Before and after images

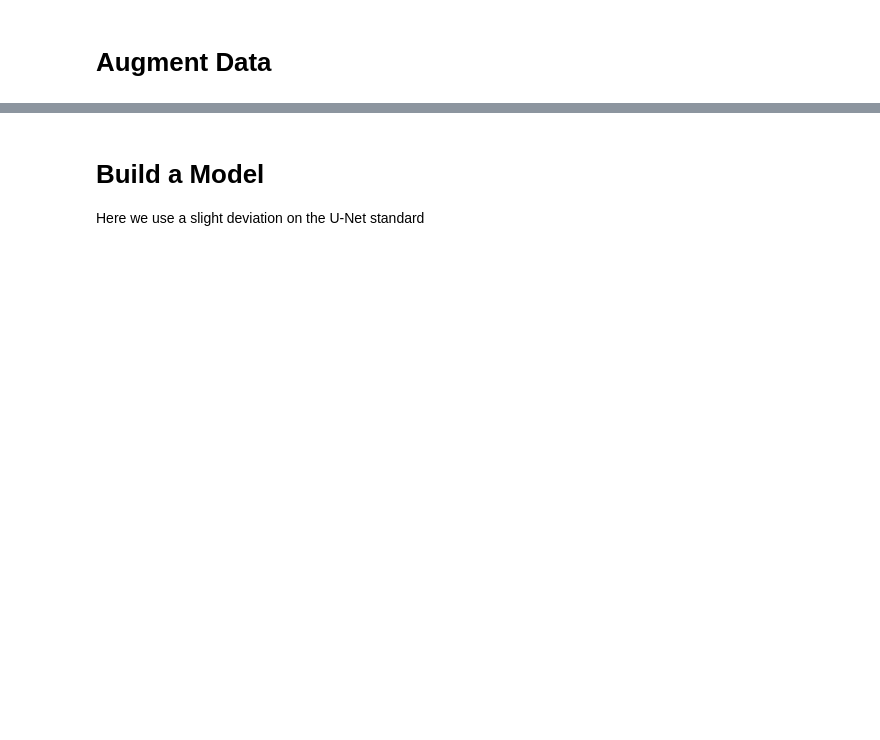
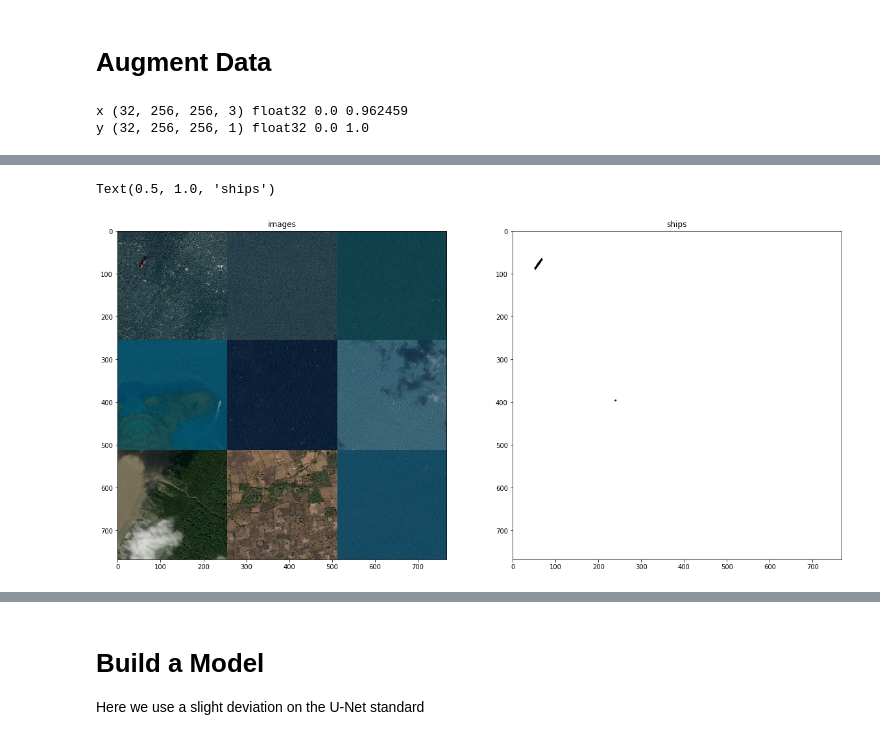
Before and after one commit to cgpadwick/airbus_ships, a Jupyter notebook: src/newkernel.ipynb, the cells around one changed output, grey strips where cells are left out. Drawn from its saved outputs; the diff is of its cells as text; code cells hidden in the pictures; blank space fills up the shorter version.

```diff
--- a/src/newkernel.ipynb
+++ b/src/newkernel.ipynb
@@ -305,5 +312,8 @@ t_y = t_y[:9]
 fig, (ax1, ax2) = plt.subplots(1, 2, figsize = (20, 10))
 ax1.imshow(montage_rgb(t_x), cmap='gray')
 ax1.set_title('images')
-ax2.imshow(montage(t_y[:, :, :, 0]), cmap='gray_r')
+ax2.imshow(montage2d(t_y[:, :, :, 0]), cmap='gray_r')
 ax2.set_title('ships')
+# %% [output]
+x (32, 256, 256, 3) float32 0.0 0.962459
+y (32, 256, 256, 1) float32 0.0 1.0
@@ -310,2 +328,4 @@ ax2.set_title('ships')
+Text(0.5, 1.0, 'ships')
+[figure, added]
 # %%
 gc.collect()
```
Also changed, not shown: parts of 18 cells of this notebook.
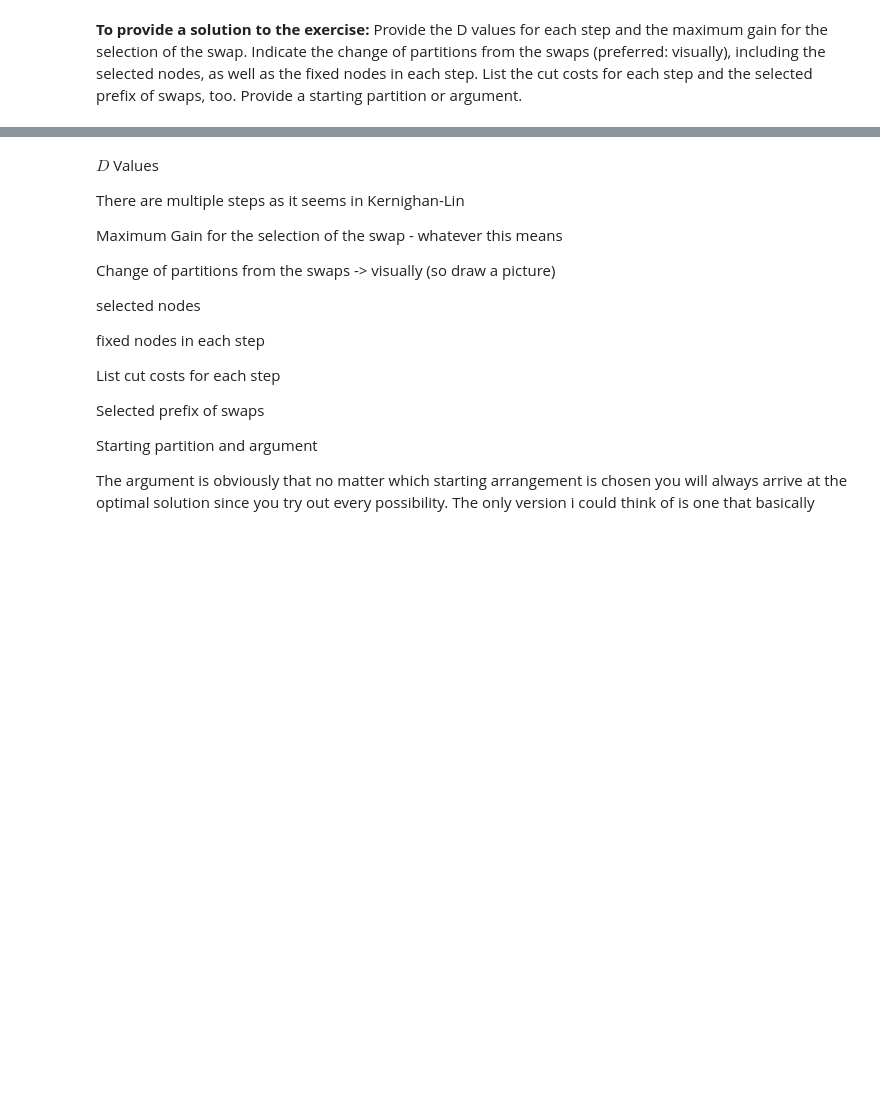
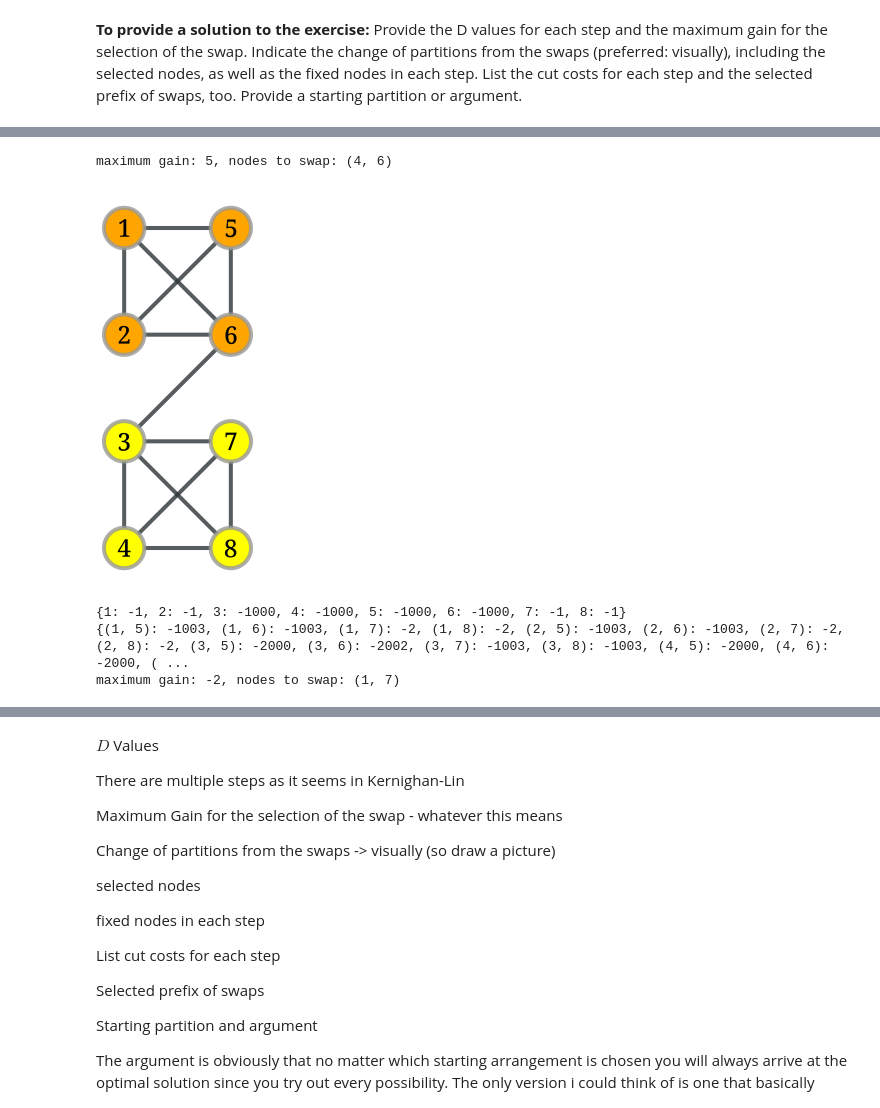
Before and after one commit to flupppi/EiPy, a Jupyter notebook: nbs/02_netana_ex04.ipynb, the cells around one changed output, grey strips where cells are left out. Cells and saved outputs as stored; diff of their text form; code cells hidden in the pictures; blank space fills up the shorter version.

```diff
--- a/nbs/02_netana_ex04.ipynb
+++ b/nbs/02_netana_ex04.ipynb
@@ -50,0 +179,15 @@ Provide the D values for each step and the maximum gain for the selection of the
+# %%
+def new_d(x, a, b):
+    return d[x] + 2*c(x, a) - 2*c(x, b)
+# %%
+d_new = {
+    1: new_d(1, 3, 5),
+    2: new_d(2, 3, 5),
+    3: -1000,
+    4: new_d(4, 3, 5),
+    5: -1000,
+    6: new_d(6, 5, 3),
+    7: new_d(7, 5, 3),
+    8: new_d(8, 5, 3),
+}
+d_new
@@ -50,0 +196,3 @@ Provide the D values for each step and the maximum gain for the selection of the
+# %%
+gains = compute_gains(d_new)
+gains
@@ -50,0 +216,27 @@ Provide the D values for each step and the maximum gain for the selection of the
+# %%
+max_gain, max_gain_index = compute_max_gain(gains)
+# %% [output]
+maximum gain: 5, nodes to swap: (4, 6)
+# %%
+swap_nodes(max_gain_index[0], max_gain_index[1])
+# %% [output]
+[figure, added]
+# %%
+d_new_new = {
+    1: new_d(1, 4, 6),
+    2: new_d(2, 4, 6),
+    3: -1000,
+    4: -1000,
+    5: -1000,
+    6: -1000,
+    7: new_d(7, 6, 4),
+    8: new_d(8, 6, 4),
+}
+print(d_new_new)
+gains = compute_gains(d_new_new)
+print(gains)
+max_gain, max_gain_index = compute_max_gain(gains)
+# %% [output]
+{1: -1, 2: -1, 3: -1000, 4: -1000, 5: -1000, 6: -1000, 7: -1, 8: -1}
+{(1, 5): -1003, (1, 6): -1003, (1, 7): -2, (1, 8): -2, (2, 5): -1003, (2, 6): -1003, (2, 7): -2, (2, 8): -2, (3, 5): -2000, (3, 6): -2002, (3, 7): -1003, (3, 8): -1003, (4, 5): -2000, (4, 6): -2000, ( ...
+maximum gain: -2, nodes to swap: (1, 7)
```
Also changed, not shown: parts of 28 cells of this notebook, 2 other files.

→ About this task
Make a word-for-word copy of the records above, excluding all pictures.

→ Task result
Before and after one commit to cgpadwick/airbus_ships, a Jupyter notebook: src/newkernel.ipynb, the cells around one changed output, grey strips where cells are left out. Drawn from its saved outputs; the diff is of its cells as text; code cells hidden in the pictures; blank space fills up the shorter version.

```diff
--- a/src/newkernel.ipynb
+++ b/src/newkernel.ipynb
@@ -305,5 +312,8 @@ t_y = t_y[:9]
 fig, (ax1, ax2) = plt.subplots(1, 2, figsize = (20, 10))
 ax1.imshow(montage_rgb(t_x), cmap='gray')
 ax1.set_title('images')
-ax2.imshow(montage(t_y[:, :, :, 0]), cmap='gray_r')
+ax2.imshow(montage2d(t_y[:, :, :, 0]), cmap='gray_r')
 ax2.set_title('ships')
+# %% [output]
+x (32, 256, 256, 3) float32 0.0 0.962459
+y (32, 256, 256, 1) float32 0.0 1.0
@@ -310,2 +328,4 @@ ax2.set_title('ships')
+Text(0.5, 1.0, 'ships')
+[figure, added]
 # %%
 gc.collect()
```
Also changed, not shown: parts of 18 cells of this notebook.
Before and after one commit to flupppi/EiPy, a Jupyter notebook: nbs/02_netana_ex04.ipynb, the cells around one changed output, grey strips where cells are left out. Cells and saved outputs as stored; diff of their text form; code cells hidden in the pictures; blank space fills up the shorter version.

```diff
--- a/nbs/02_netana_ex04.ipynb
+++ b/nbs/02_netana_ex04.ipynb
@@ -50,0 +179,15 @@ Provide the D values for each step and the maximum gain for the selection of the
+# %%
+def new_d(x, a, b):
+    return d[x] + 2*c(x, a) - 2*c(x, b)
+# %%
+d_new = {
+    1: new_d(1, 3, 5),
+    2: new_d(2, 3, 5),
+    3: -1000,
+    4: new_d(4, 3, 5),
+    5: -1000,
+    6: new_d(6, 5, 3),
+    7: new_d(7, 5, 3),
+    8: new_d(8, 5, 3),
+}
+d_new
@@ -50,0 +196,3 @@ Provide the D values for each step and the maximum gain for the selection of the
+# %%
+gains = compute_gains(d_new)
+gains
@@ -50,0 +216,27 @@ Provide the D values for each step and the maximum gain for the selection of the
+# %%
+max_gain, max_gain_index = compute_max_gain(gains)
+# %% [output]
+maximum gain: 5, nodes to swap: (4, 6)
+# %%
+swap_nodes(max_gain_index[0], max_gain_index[1])
+# %% [output]
+[figure, added]
+# %%
+d_new_new = {
+    1: new_d(1, 4, 6),
+    2: new_d(2, 4, 6),
+    3: -1000,
+    4: -1000,
+    5: -1000,
+    6: -1000,
+    7: new_d(7, 6, 4),
+    8: new_d(8, 6, 4),
+}
+print(d_new_new)
+gains = compute_gains(d_new_new)
+print(gains)
+max_gain, max_gain_index = compute_max_gain(gains)
+# %% [output]
+{1: -1, 2: -1, 3: -1000, 4: -1000, 5: -1000, 6: -1000, 7: -1, 8: -1}
+{(1, 5): -1003, (1, 6): -1003, (1, 7): -2, (1, 8): -2, (2, 5): -1003, (2, 6): -1003, (2, 7): -2, (2, 8): -2, (3, 5): -2000, (3, 6): -2002, (3, 7): -1003, (3, 8): -1003, (4, 5): -2000, (4, 6): -2000, ( ...
+maximum gain: -2, nodes to swap: (1, 7)
```
Also changed, not shown: parts of 28 cells of this notebook, 2 other files.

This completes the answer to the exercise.